The names alone can cause the brain to ping.
But there is something all three of these internet/social media giants have in common that many people don’t realize.
They are all private companies, not government utilities.
This week Attorney General Jeff Sessions announced that his Justice Department will dig into the subject of information bias at such tech companies following weeks of complaints by President Donald Trump.
Sessions will convene a number of states’ attorneys general later this month to discuss “a growing concern that these companies may be hurting competition and intentionally stifling the free exchange of ideas on their platforms.”
The argument that information companies have the power to limit free speech is as old as newspapers themselves. For decades people have objected when newspapers rejected a letter to the editor or refused to cover a story they believed should have been reported. This was the gatekeeper role that newspapers always maintained with editorial control. The fact that Google may be biased in how its search engines work is irrelevant when it comes to claims of censorship.
Only governments can censor. A private citizen or company has every right to edit, or limit, speech on the platform it owns.
Google, Facebook and Twitter should be investigated, but for anti-trust violations, not political bias. Linking the two is a dangerous precedent, but not unheard of.
Politicians have always been nervous about too much information ability being consolidated in one place. That’s why Congress in the past put limits on newspaper ownership in the same market, and cross ownership limits between television stations and newspapers.
But when the internet and social media came along, politicians either ignored, or were ignorant of, the anti-trust implications because they involved platforms where they saw the opportunity to get their own message out without the filter of mainstream media. So as these technology giants sucked up the audience from the MSM, many politicians cheered.
How little they understood about the future ramifications could be seen in a recent question Utah Sen. Orrin Hatch asked Facebook guru Mark Zuckerberg during testimony before Congress last month. He asked Zuckerberg how his company makes money when it doesn’t charge for the service.

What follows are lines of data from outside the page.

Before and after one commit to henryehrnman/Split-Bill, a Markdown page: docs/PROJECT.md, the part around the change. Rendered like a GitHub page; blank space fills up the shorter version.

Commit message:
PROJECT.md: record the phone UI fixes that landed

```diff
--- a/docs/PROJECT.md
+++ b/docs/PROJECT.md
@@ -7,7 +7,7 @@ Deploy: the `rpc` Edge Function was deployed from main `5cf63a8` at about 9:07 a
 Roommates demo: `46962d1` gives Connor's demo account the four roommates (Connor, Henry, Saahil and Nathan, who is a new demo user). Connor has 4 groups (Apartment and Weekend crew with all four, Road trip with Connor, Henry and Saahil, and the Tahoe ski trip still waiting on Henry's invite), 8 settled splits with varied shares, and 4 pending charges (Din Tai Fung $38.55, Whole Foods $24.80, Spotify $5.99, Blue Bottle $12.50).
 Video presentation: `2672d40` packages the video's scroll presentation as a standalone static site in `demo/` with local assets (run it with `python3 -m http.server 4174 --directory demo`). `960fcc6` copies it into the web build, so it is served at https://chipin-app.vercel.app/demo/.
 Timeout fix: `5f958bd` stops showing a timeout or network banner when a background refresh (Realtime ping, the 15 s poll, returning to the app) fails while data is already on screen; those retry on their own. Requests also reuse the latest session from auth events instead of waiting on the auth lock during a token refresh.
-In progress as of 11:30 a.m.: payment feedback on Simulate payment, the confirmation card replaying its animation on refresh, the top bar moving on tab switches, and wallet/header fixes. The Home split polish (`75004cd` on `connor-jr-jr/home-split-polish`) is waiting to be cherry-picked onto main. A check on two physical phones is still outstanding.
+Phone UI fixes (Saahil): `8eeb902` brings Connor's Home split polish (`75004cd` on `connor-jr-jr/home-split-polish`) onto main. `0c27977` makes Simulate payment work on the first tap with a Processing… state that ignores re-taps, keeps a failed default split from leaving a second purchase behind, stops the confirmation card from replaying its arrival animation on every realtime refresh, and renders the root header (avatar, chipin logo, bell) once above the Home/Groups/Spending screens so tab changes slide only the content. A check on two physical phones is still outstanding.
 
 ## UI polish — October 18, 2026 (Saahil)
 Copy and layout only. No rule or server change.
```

Zuckerberg replied: “Umm, Senator, we sell ads.”
It is projected that the “duopoly” of Google and Facebook will bring in more than $60 billion in advertising this year, which is almost 70 percent of the digital market.
It is simple. When it comes to information, if you corner the market, you can corner the message.
So claims of bias now ring hollow, when that should have been the concern years ago.
The best way to assure a free exchange of information and ideas is a robust, competitive market where many options are available to the consumer, as well as the advertiser.
The problem is many people seem to think social media and internet searches are exactly that, when they are not. Facebook owns everything you give it — your name, your photos, your political statements, your searches and even your “friends.”
And what they do with that information is their business.
However, some users, particularly the younger ones, are beginning to catch on.
According to recent data from Pew Research Center, 42 percent of Facebook users ages 18 and up have taken a break from the social media platform of “several weeks or more” in the last year; a quarter of the respondents said they’d deleted the mobile app entirely from their smartphones.
The movement away from Facebook appears to be generational, as 44 percent of users between 18 and 29 said they deleted Facebook’s app.
These tech firms deserve to be investigated, but for antitrust violations. This is the same way government dealt with the AT&T monopoly of the telephone industry in the 1960s. Congressional action then paved the way for technology advancement in cellular communications and is the main reason we have smartphones.
And how did they do it? They broke up AT&T into smaller, competitive companies. If that hadn’t happened, we would probably still be using land lines and talking to rude operators.
Andy Howell is assistant managing editor. He can be reached at firstname.lastname@example.org.